▶ **WHAT IS BEING ASKED**
Could you repeat all of the entries word for word, minus any pictures?

▶ **INPUT DATA**
/---
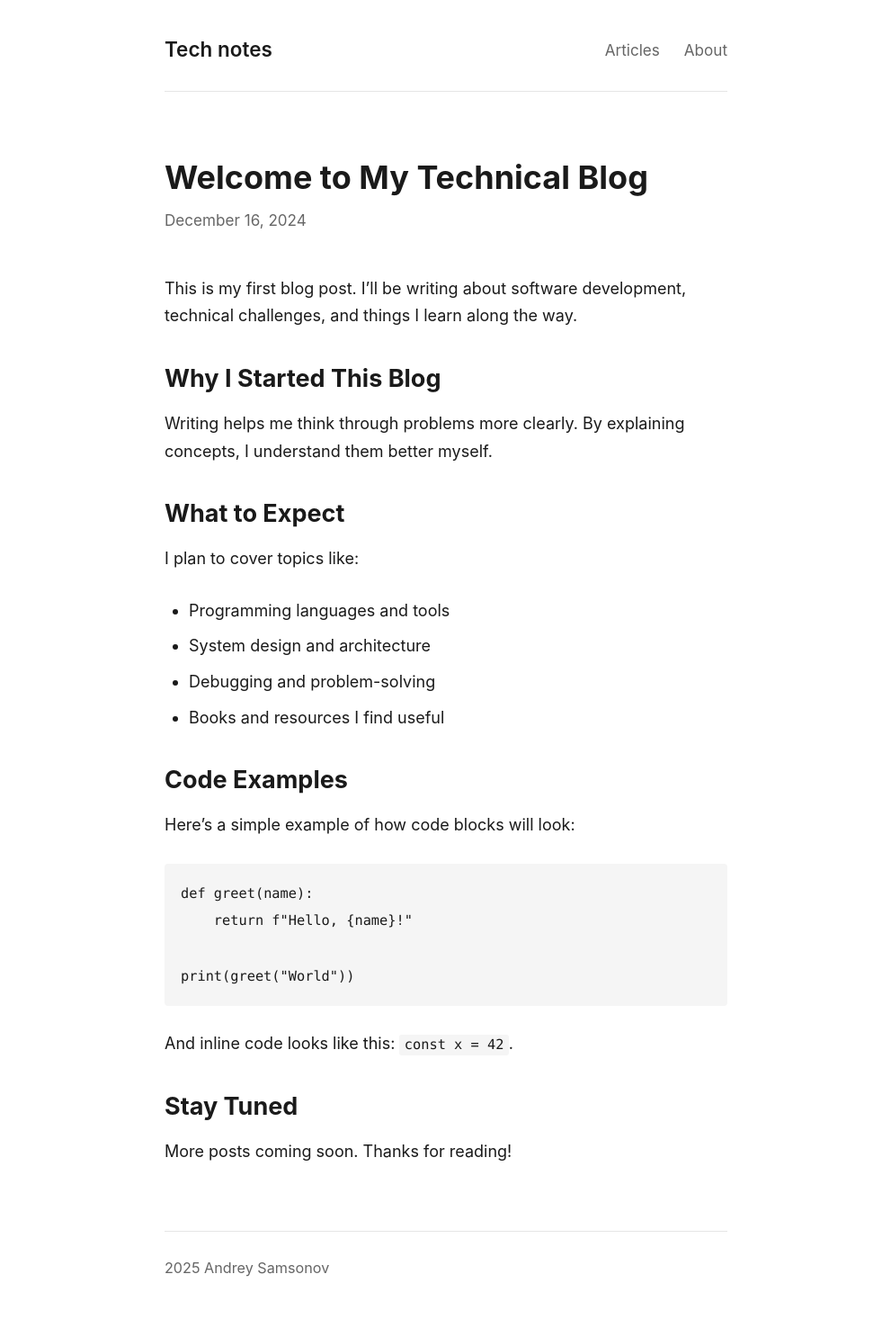
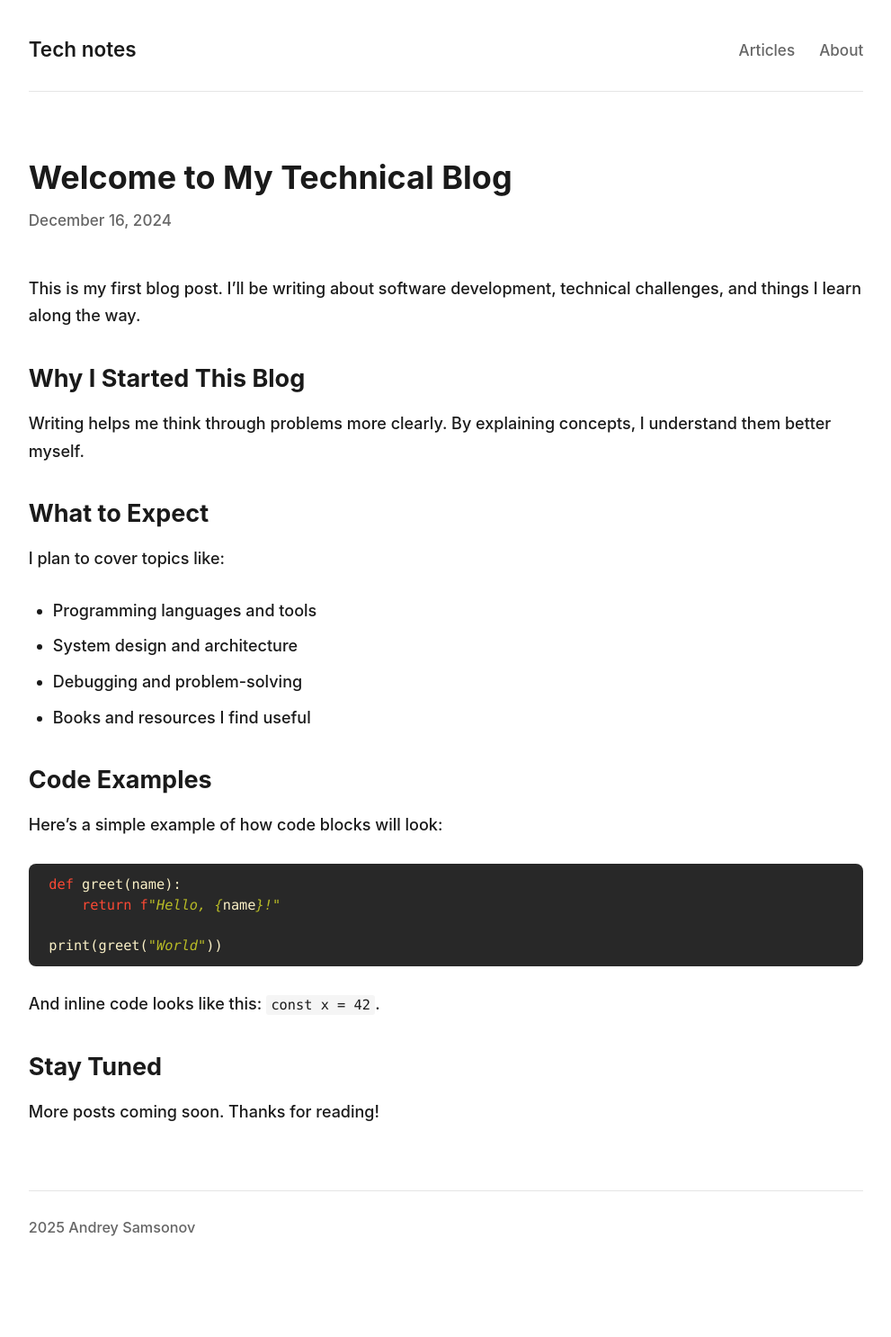
Before and after one commit to kryzhovnik/blog, a Jekyll site: the page built from _posts/2024-12-16-welcome-to-my-blog.md, in a window 1280 px wide. Shown: the whole page at 90% size, without its empty margins (144-1135 px from the left). Built offline with Jekyll 4.4.1, drawn with Linux system fonts in a browser that asks for light colours; after the commit the page ends 1442 px from its top, so only the background shows below that.

Commit message:
Add syntax highlighting, styling improvements, and collapsible sections

```diff
--- a/_layouts/default.html
+++ b/_layouts/default.html
@@ -28,6 +28,7 @@
   <footer>
     <p>{{ 'now' | date: "%Y" }} {{ site.author }}</p>
   </footer>
+  <script src="{{ '/assets/js/collapsible.js' | relative_url }}"></script>
 </body>
 
 </html>
--- /dev/null
+++ b/assets/css/_syntax.scss
@@ -0,0 +1,97 @@
+.highlight table td { padding: 5px; }
+.highlight table pre { margin: 0; }
+.highlight, .highlight .w {
+  color: #fbf1c7;
+  background-color: #282828;
+}
+.highlight .err {
+  color: #fb4934;
+  background-color: #282828;
+  font-weight: bold;
+}
+.highlight .c, .highlight .ch, .highlight .cd, .highlight .cm, .highlight .cpf, .highlight .c1, .highlight .cs {
+  color: #928374;
+  font-style: italic;
+}
+.highlight .cp {
+  color: #8ec07c;
+}
+.highlight .nt {
+  color: #fb4934;
+}
+.highlight .o, .highlight .ow {
+  color: #fbf1c7;
+}
+.highlight .p, .highlight .pi {
+  color: #fbf1c7;
+}
+.highlight .gi {
+  color: #b8bb26;
+  background-color: #282828;
+}
+.highlight .gd {
+  color: #fb4934;
+  background-color: #282828;
+}
+.highlight .gh {
+  color: #b8bb26;
+  font-weight: bold;
+}
+.highlight .ge {
+  font-style: italic;
+}
+.highlight .ges {
+  font-weight: bold;
+  font-style: italic;
+}
+.highlight .gs {
+  font-weight: bold;
+}
+.highlight .k, .highlight .kn, .highlight .kp, .highlight .kr, .highlight .kv {
+  color: #fb4934;
+}
+.highlight .kc {
+  color: #d3869b;
+}
+.highlight .kt {
+  color: #fabd2f;
+}
+.highlight .kd {
+  color: #fe8019;
+}
+.highlight .s, .highlight .sb, .highlight .sc, .highlight .dl, .highlight .sd, .highlight .s2, .highlight .sh, .highlight .sx, .highlight .s1 {
+  color: #b8bb26;
+  font-style: italic;
+}
+.highlight .si {
+  color: #b8bb26;
+  font-style: italic;
+}
+.highlight .sr {
+  color: #b8bb26;
+  font-style: italic;
+}
+.highlight .sa {
+  color: #fb4934;
+}
+.highlight .se {
+  color: #fe8019;
+}
+.highlight .nn {
+  color: #8ec07c;
+}
+.highlight .nc {
+  color: #8ec07c;
+}
+.highlight .no {
+  color: #d3869b;
+}
+.highlight .na {
+  color: #b8bb26;
+}
+.highlight .m, .highlight .mb, .highlight .mf, .highlight .mh, .highlight .mi, .highlight .il, .highlight .mo, .highlight .mx {
+  color: #d3869b;
+}
+.highlight .ss {
+  color: #83a598;
+}
--- a/assets/css/style.scss
+++ b/assets/css/style.scss
@@ -1,5 +1,7 @@
 ---
 ---
+
+@import "syntax";
 
 :root {
   --text: #1a1a1a;
@@ -23,12 +25,13 @@
 
 body {
   font-family: -apple-system, BlinkMacSystemFont, "Segoe UI", Roboto, Oxygen, Ubuntu, sans-serif;
+  font-weight: 500;
   line-height: 1.7;
   color: var(--text);
   background: var(--background);
-  max-width: 680px;
+  max-width: 960px;
   margin: 0 auto;
-  padding: 2rem 1.5rem;
+  padding: 2rem 0.875rem;
 }
 
 // Header
@@ -69,15 +72,26 @@
 }
 
 // Typography
-h1, h2, h3, h4 {
+h1,
+h2,
+h3,
+h4 {
   line-height: 1.3;
   margin-top: 2rem;
   margin-bottom: 1rem;
 }
 
-h1 { font-size: 2rem; }
-h2 { font-size: 1.5rem; }
-h3 { font-size: 1.25rem; }
+h1 {
+  font-size: 2rem;
+}
+
+h2 {
+  font-size: 1.5rem;
+}
+
+h3 {
+  font-size: 1.25rem;
+}
 
 p {
   margin-bottom: 1.5rem;
@@ -136,6 +150,7 @@
 }
 
 .post-content {
+
   h2:first-child,
   h3:first-child {
     margin-top: 0;
@@ -155,8 +170,25 @@
   background: var(--code-bg);
   padding: 1rem;
   overflow-x: auto;
-  border-radius: 4px;
+  border-radius: 8px;
   margin-bottom: 1.5rem;
+}
+
+.highlighter-rouge {
+  margin-bottom: 1.5rem;
+
+  .highlight {
+    padding: 0.675rem 1.25rem;
+    overflow-x: auto;
+    border-radius: 8px;
+
+    pre {
+      margin: 0;
+      padding: 0;
+      background: none;
+      line-height: 1.25rem;
+    }
+  }
 }
 
 pre code {
@@ -165,7 +197,8 @@
 }
 
 // Lists
-ul, ol {
+ul,
+ol {
   margin-bottom: 1.5rem;
   padding-left: 1.5rem;
 }
@@ -183,6 +216,48 @@
   font-style: italic;
 }
 
+// Collapsible section
+.collapsible {
+  background: var(--code-bg);
+  border-radius: 8px;
+  margin: 2rem -1.25rem;
+}
+
+.collapsible-header {
+  padding: 1rem 1.25rem;
+  cursor: pointer;
+  user-select: none;
+
+  &::before {
+    content: "▼ ";
+  }
+}
+
+.collapsible.expanded .collapsible-header {
+  cursor: default;
+}
+
+.collapsible-subheader {
+  display: block;
+  font-size: 0.9rem;
+  color: var(--text-secondary);
+  margin-top: 0.25rem;
+  padding-left: 1.1rem;
+}
+
+.collapsible-content {
+  display: none;
+  padding: 1.25rem;
+
+  > *:last-child {
+    margin-bottom: 0;
+  }
+}
+
+.collapsible.expanded .collapsible-content {
+  display: block;
+}
+
 // Footer
 footer {
   margin-top: 4rem;
@@ -198,5 +273,7 @@
     font-size: 16px;
   }
 
-  h1 { font-size: 1.75rem; }
+  h1 {
+    font-size: 1.75rem;
+  }
 }
--- /dev/null
+++ b/assets/js/collapsible.js
@@ -0,0 +1,7 @@
+document.addEventListener('DOMContentLoaded', function() {
+  document.querySelectorAll('.collapsible-header').forEach(function(header) {
+    header.addEventListener('click', function() {
+      this.parentElement.classList.add('expanded');
+    });
+  });
+});
```
Also changed, not shown: 1 other file.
\---
▶ **ANSWER FOR THIS EXERCISE**
Before and after one commit to kryzhovnik/blog, a Jekyll site: the page built from _posts/2024-12-16-welcome-to-my-blog.md, in a window 1280 px wide. Shown: the whole page at 90% size, without its empty margins (144-1135 px from the left). Built offline with Jekyll 4.4.1, drawn with Linux system fonts in a browser that asks for light colours; after the commit the page ends 1442 px from its top, so only the background shows below that.

Commit message:
Add syntax highlighting, styling improvements, and collapsible sections

```diff
--- a/_layouts/default.html
+++ b/_layouts/default.html
@@ -28,6 +28,7 @@
   <footer>
     <p>{{ 'now' | date: "%Y" }} {{ site.author }}</p>
   </footer>
+  <script src="{{ '/assets/js/collapsible.js' | relative_url }}"></script>
 </body>
 
 </html>
--- /dev/null
+++ b/assets/css/_syntax.scss
@@ -0,0 +1,97 @@
+.highlight table td { padding: 5px; }
+.highlight table pre { margin: 0; }
+.highlight, .highlight .w {
+  color: #fbf1c7;
+  background-color: #282828;
+}
+.highlight .err {
+  color: #fb4934;
+  background-color: #282828;
+  font-weight: bold;
+}
+.highlight .c, .highlight .ch, .highlight .cd, .highlight .cm, .highlight .cpf, .highlight .c1, .highlight .cs {
+  color: #928374;
+  font-style: italic;
+}
+.highlight .cp {
+  color: #8ec07c;
+}
+.highlight .nt {
+  color: #fb4934;
+}
+.highlight .o, .highlight .ow {
+  color: #fbf1c7;
+}
+.highlight .p, .highlight .pi {
+  color: #fbf1c7;
+}
+.highlight .gi {
+  color: #b8bb26;
+  background-color: #282828;
+}
+.highlight .gd {
+  color: #fb4934;
+  background-color: #282828;
+}
+.highlight .gh {
+  color: #b8bb26;
+  font-weight: bold;
+}
+.highlight .ge {
+  font-style: italic;
+}
+.highlight .ges {
+  font-weight: bold;
+  font-style: italic;
+}
+.highlight .gs {
+  font-weight: bold;
+}
+.highlight .k, .highlight .kn, .highlight .kp, .highlight .kr, .highlight .kv {
+  color: #fb4934;
+}
+.highlight .kc {
+  color: #d3869b;
+}
+.highlight .kt {
+  color: #fabd2f;
+}
+.highlight .kd {
+  color: #fe8019;
+}
+.highlight .s, .highlight .sb, .highlight .sc, .highlight .dl, .highlight .sd, .highlight .s2, .highlight .sh, .highlight .sx, .highlight .s1 {
+  color: #b8bb26;
+  font-style: italic;
+}
+.highlight .si {
+  color: #b8bb26;
+  font-style: italic;
+}
+.highlight .sr {
+  color: #b8bb26;
+  font-style: italic;
+}
+.highlight .sa {
+  color: #fb4934;
+}
+.highlight .se {
+  color: #fe8019;
+}
+.highlight .nn {
+  color: #8ec07c;
+}
+.highlight .nc {
+  color: #8ec07c;
+}
+.highlight .no {
+  color: #d3869b;
+}
+.highlight .na {
+  color: #b8bb26;
+}
+.highlight .m, .highlight .mb, .highlight .mf, .highlight .mh, .highlight .mi, .highlight .il, .highlight .mo, .highlight .mx {
+  color: #d3869b;
+}
+.highlight .ss {
+  color: #83a598;
+}
--- a/assets/css/style.scss
+++ b/assets/css/style.scss
@@ -1,5 +1,7 @@
 ---
 ---
+
+@import "syntax";
 
 :root {
   --text: #1a1a1a;
@@ -23,12 +25,13 @@
 
 body {
   font-family: -apple-system, BlinkMacSystemFont, "Segoe UI", Roboto, Oxygen, Ubuntu, sans-serif;
+  font-weight: 500;
   line-height: 1.7;
   color: var(--text);
   background: var(--background);
-  max-width: 680px;
+  max-width: 960px;
   margin: 0 auto;
-  padding: 2rem 1.5rem;
+  padding: 2rem 0.875rem;
 }
 
 // Header
@@ -69,15 +72,26 @@
 }
 
 // Typography
-h1, h2, h3, h4 {
+h1,
+h2,
+h3,
+h4 {
   line-height: 1.3;
   margin-top: 2rem;
   margin-bottom: 1rem;
 }
 
-h1 { font-size: 2rem; }
-h2 { font-size: 1.5rem; }
-h3 { font-size: 1.25rem; }
+h1 {
+  font-size: 2rem;
+}
+
+h2 {
+  font-size: 1.5rem;
+}
+
+h3 {
+  font-size: 1.25rem;
+}
 
 p {
   margin-bottom: 1.5rem;
@@ -136,6 +150,7 @@
 }
 
 .post-content {
+
   h2:first-child,
   h3:first-child {
     margin-top: 0;
@@ -155,8 +170,25 @@
   background: var(--code-bg);
   padding: 1rem;
   overflow-x: auto;
-  border-radius: 4px;
+  border-radius: 8px;
   margin-bottom: 1.5rem;
+}
+
+.highlighter-rouge {
+  margin-bottom: 1.5rem;
+
+  .highlight {
+    padding: 0.675rem 1.25rem;
+    overflow-x: auto;
+    border-radius: 8px;
+
+    pre {
+      margin: 0;
+      padding: 0;
+      background: none;
+      line-height: 1.25rem;
+    }
+  }
 }
 
 pre code {
@@ -165,7 +197,8 @@
 }
 
 // Lists
-ul, ol {
+ul,
+ol {
   margin-bottom: 1.5rem;
   padding-left: 1.5rem;
 }
@@ -183,6 +216,48 @@
   font-style: italic;
 }
 
+// Collapsible section
+.collapsible {
+  background: var(--code-bg);
+  border-radius: 8px;
+  margin: 2rem -1.25rem;
+}
+
+.collapsible-header {
+  padding: 1rem 1.25rem;
+  cursor: pointer;
+  user-select: none;
+
+  &::before {
+    content: "▼ ";
+  }
+}
+
+.collapsible.expanded .collapsible-header {
+  cursor: default;
+}
+
+.collapsible-subheader {
+  display: block;
+  font-size: 0.9rem;
+  color: var(--text-secondary);
+  margin-top: 0.25rem;
+  padding-left: 1.1rem;
+}
+
+.collapsible-content {
+  display: none;
+  padding: 1.25rem;
+
+  > *:last-child {
+    margin-bottom: 0;
+  }
+}
+
+.collapsible.expanded .collapsible-content {
+  display: block;
+}
+
 // Footer
 footer {
   margin-top: 4rem;
@@ -198,5 +273,7 @@
     font-size: 16px;
   }
 
-  h1 { font-size: 1.75rem; }
+  h1 {
+    font-size: 1.75rem;
+  }
 }
--- /dev/null
+++ b/assets/js/collapsible.js
@@ -0,0 +1,7 @@
+document.addEventListener('DOMContentLoaded', function() {
+  document.querySelectorAll('.collapsible-header').forEach(function(header) {
+    header.addEventListener('click', function() {
+      this.parentElement.classList.add('expanded');
+    });
+  });
+});
```
Also changed, not shown: 1 other file.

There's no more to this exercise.